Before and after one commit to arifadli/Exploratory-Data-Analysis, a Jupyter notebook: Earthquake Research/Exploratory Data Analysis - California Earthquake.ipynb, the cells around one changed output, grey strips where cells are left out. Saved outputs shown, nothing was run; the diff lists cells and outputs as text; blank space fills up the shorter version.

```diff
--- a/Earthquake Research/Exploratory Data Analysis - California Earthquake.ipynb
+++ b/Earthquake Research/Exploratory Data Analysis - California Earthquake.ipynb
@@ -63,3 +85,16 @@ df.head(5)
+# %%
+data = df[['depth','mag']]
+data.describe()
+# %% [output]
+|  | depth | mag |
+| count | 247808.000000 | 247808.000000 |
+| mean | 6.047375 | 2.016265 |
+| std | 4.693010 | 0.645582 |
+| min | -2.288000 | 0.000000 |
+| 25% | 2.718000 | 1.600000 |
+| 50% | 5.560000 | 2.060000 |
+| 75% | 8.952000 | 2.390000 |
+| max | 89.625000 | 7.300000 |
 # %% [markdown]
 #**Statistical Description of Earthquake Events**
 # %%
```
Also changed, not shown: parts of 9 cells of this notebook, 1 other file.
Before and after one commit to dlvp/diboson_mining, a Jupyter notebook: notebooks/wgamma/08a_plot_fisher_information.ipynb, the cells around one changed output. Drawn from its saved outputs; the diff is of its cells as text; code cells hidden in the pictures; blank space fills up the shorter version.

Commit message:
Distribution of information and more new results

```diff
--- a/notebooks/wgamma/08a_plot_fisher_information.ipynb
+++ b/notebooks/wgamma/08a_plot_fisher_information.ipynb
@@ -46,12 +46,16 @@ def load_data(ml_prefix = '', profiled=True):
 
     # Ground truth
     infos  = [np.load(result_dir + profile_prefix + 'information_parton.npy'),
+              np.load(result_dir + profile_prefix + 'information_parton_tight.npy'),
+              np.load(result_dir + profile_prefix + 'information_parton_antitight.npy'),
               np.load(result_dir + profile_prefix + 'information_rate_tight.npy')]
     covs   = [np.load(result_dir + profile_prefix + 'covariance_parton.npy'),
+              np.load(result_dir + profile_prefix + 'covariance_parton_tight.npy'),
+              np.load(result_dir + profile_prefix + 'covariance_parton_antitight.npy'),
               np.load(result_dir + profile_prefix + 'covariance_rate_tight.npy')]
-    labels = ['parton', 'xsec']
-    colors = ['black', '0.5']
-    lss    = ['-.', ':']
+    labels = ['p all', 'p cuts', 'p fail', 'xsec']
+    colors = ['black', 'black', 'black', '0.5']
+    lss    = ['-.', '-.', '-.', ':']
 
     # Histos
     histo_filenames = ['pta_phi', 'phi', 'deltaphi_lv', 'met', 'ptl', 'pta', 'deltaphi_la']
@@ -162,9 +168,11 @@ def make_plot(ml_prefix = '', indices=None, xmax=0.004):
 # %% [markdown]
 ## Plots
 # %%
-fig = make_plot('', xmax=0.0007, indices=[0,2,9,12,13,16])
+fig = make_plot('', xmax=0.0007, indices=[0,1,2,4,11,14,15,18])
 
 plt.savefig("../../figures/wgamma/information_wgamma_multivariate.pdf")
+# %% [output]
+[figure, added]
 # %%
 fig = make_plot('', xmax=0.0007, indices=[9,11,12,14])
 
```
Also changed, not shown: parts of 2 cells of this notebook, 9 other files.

__________________________________________________

■ **What you need to do**: Copy down every line of the material above that includes the string "labels".

■ **Task solution**:
-    labels = ['parton', 'xsec']
+    labels = ['p all', 'p cuts', 'p fail', 'xsec']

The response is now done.